First UK experiment on policing domestic abuse finds fewer men reoffending against partners – and reoffenders causing less harm to victims – when mandated to attend charity-run discussion course. Researchers call on Government to approve rollout of programme across England and Wales.
Cambridge criminologists are using emerging sources of information – from court records to Facebook groups – to analyse the networks behind one of the fastest-growing black markets on the planet: the smuggling of people into Europe.
A pioneering project to teach university students alongside prisoners, so that they learn from each other, has proved remarkably successful. The creators of Learning Together, Drs Ruth Armstrong and Amy Ludlow, are now expanding the scheme and seeking to widen participation across university departments.
Poor access to health care and confusion over post-detention care may have contributed to more than 400 deaths following police custody and prison detention since 2009, a new report has claimed. Here, in an article first published on The Conversation, report authors Loraine Gelsthorpe and Nicola Padfield of Cambridge's Faculty of Law, along with their colleague Jake Phillips from Sheffield Hallam University, discuss their findings.
Year-long study of almost 2,000 officers across UK and US forces shows introduction of wearable cameras led to a 93% drop in complaints made against police by the public – suggesting the cameras result in behavioural changes that ‘cool down’ potentially volatile encounters.
The results of a major criminology experiment in Peterborough suggest that investing in proactive PCSO foot patrols targeting crime ‘hot spots’ could yield a more than five-to-one return: with every £10 spent saving £56 in prison costs.

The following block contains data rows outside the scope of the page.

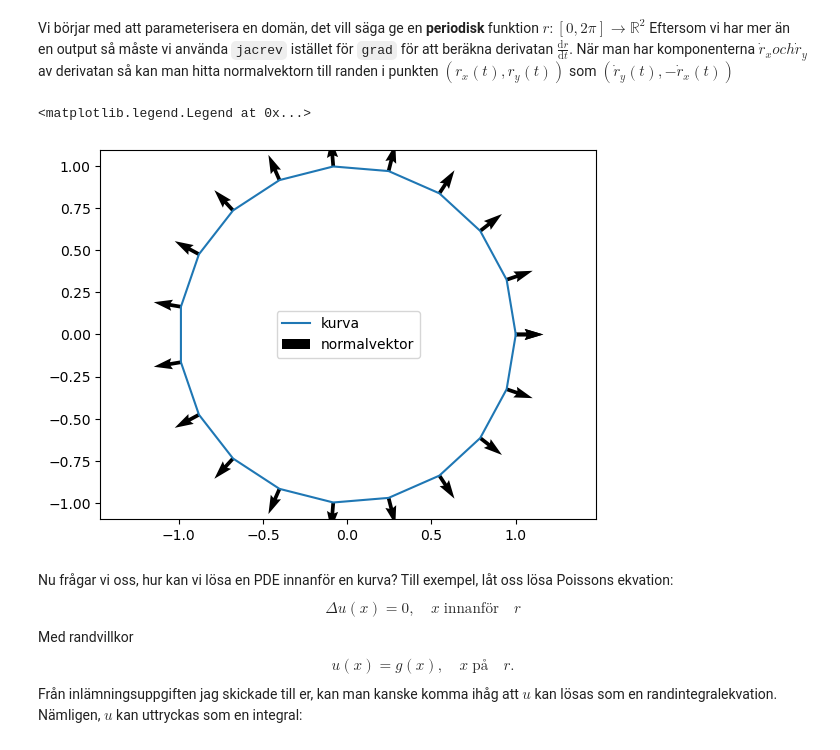
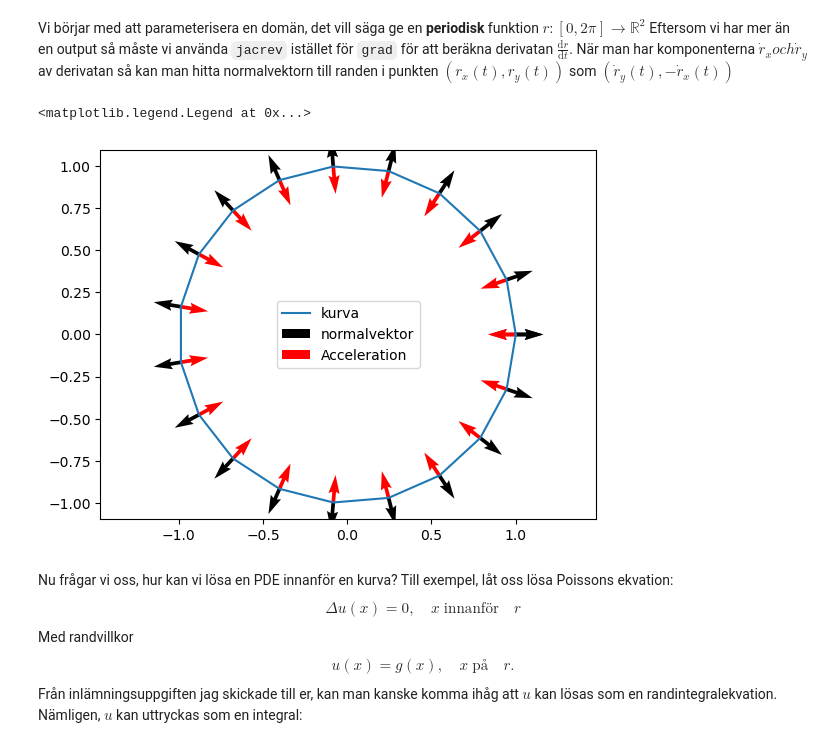
Before and after one commit to emastr/kex-asta-rebecka, a Jupyter notebook: randint_inro.ipynb, the cells around one changed output. Saved outputs shown, nothing was run; the diff lists cells and outputs as text; code cells hidden in the pictures.

```diff
--- a/randint_inro.ipynb
+++ b/randint_inro.ipynb
@@ -8,20 +12,21 @@ Vi börjar med att parameterisera en domän, det vill säga ge en <b>periodisk</
 # %%
 r = lambda t: (jnp.cos(t), jnp.sin(t)) # En cirkel
 
 
 t = jnp.linspace(0, 2 * jnp.pi, 20) # 20 punkter på cirkeln
 (rx, ry) = vmap(r)(t)               # Punkterna på cirkeln
 (drx, dry) = vmap(jacrev(r))(t)     # Derivatan av cirkelns parametrisering
-
+(ddrx, ddry) = vmap(jacfwd(jacrev(r)))(t) # Andra derivatan av cirkelns parametrisering
 
 # Plotta
 plt.plot(rx, ry, label="kurva")
 plt.quiver(rx, ry, dry, -drx, label="normalvektor")
+plt.quiver(rx, ry, ddrx, ddry, color="red", label="Acceleration")
 plt.axis('equal')
 plt.legend()
 # %% [output]
 <matplotlib.legend.Legend at 0x...>
-[figure, old version]
+[figure, new version]
 # %% [markdown]
 Nu frågar vi oss, hur kan vi lösa en PDE innanför en kurva? Till exempel, låt oss lösa Poissons ekvation:
 $$
```
Also changed, not shown: parts of 5 cells of this notebook.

Inside information: Students and prisoners study together in course that reveals the power of collaborative education26 Apr 2016
A highly innovative project in which Cambridge students and prisoners studied together at a Category B prison in Buckinghamshire has broken down prejudices and created new possibilities for all of those who took part. The researchers behind it suggest that more such collaborative learning initiatives could help dismantle stereotypes and offer prisoners a meaningful vision for the future after release.
Per-Olof Wikström, Professor of Ecological and Developmental Criminology, Director of the Centre for Analytic Criminology, and Fellow of Girton College, Travis Warren Hirschi (University of Arizona) and Cathy Spatz Widom (John Jay College of Criminal Justice) have been awarded the 2016 Stockholm Prize in Criminology.
Cambridge criminologist tells White House task force that translating UK models of policing to US is the best hope in a generation for tackling dangerous rates of ‘justifiable’ homicides committed by US police, and the resultant haemorrhaging of police legitimacy across the nation.
Research shows that homicide rates in many countries are falling; leading experts from around the world believe that global rates of homicide and other interpersonal violence - such as child abuse and domestic violence - could be reduced by as much as 50% in just 30 years if governments implement the right policies.